[Saved entries]
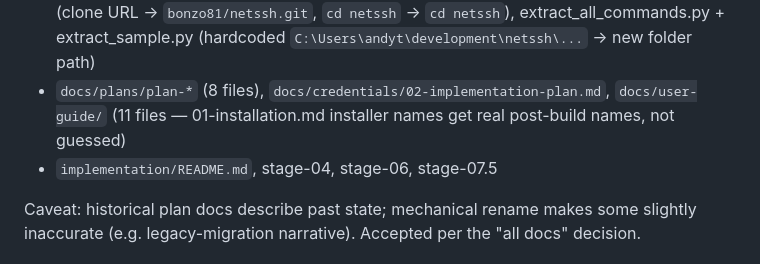
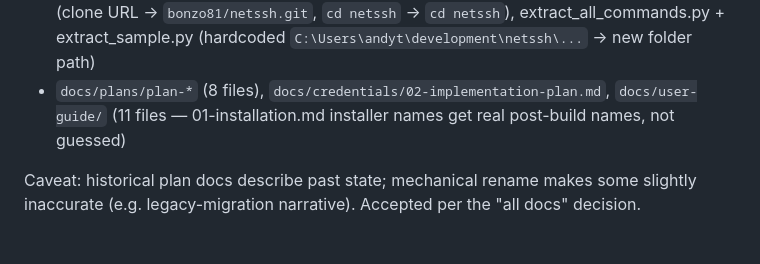
Before and after one commit to bonzo81/comnd, a Markdown page: docs/plans/plan-rename-to-netssh.md, the part around the change. GitHub-like rendering.

```diff
--- a/docs/plans/plan-rename-to-netssh.md
+++ b/docs/plans/plan-rename-to-netssh.md
@@ -56,7 +56,6 @@ Mechanical `netssh`/`netssh` → `netssh` across:
 - Root: `README.md`, `CONTRIBUTING.md`, `agents.md`, `.github/copilot-instructions.md`, `.agents/skills/review-documentation/SKILL.md`
 - `docs/`: 01, 02 (line 135 also has stale dir paths `~/.config/netssh/` → fix to `com.netssh.app`), 03, 04, 08, 12, accessibility, implementation-plan, DEVELOPMENT.md (clone URL → `bonzo81/netssh.git`, `cd netssh` → `cd netssh`), extract_all_commands.py + extract_sample.py (hardcoded `C:\Users\andyt\development\netssh\...` → new folder path)
 - `docs/plans/plan-*` (8 files), `docs/credentials/02-implementation-plan.md`, `docs/user-guide/` (11 files — 01-installation.md installer names get real post-build names, not guessed)
-- `implementation/README.md`, stage-04, stage-06, stage-07.5
 
 Caveat: historical plan docs describe past state; mechanical rename makes some slightly inaccurate (e.g. legacy-migration narrative). Accepted per the "all docs" decision.
 
```
Also changed, not shown: docs/plans/plan-phase1-session-management.md (+2 -2 lines).
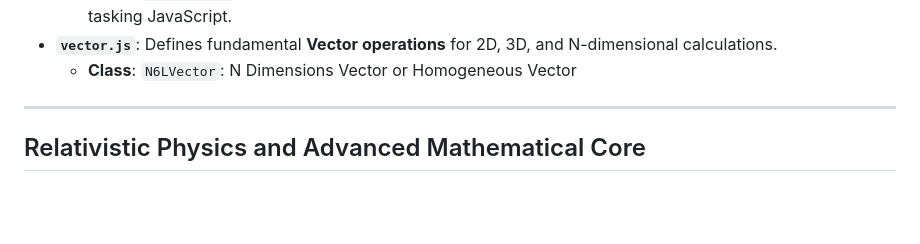
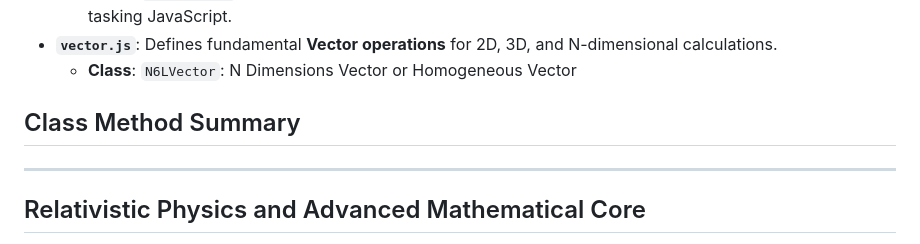
Before and after one commit to NAS6mixfoolv/NAS6LIB, a Markdown page: AddvancedReadMe.md, the part around the change. Drawn GitHub-style; blank space fills up the shorter version.

```diff
--- a/AddvancedReadMe.md
+++ b/AddvancedReadMe.md
@@ -31,6 +31,9 @@ NAS6LIB is composed of the following JavaScript modules, each containing specifi
     * **Class**: `N6LTimerMan`: Time Notification Manager. A framework for implementing multi-threading in single-tasking JavaScript.
 * **`vector.js`**: Defines fundamental **Vector operations** for 2D, 3D, and N-dimensional calculations.
     * **Class**: `N6LVector`: N Dimensions Vector or Homogeneous Vector
+
+## Class Method Summary
+
 
 ---
 
```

Problem details:
The lines that contain the word "Class" are wanted; copy each of them from the records.

Written answer:
     * **Class**: `N6LTimerMan`: Time Notification Manager. A framework for implementing multi-threading in single-tasking JavaScript.
     * **Class**: `N6LVector`: N Dimensions Vector or Homogeneous Vector
+## Class Method Summary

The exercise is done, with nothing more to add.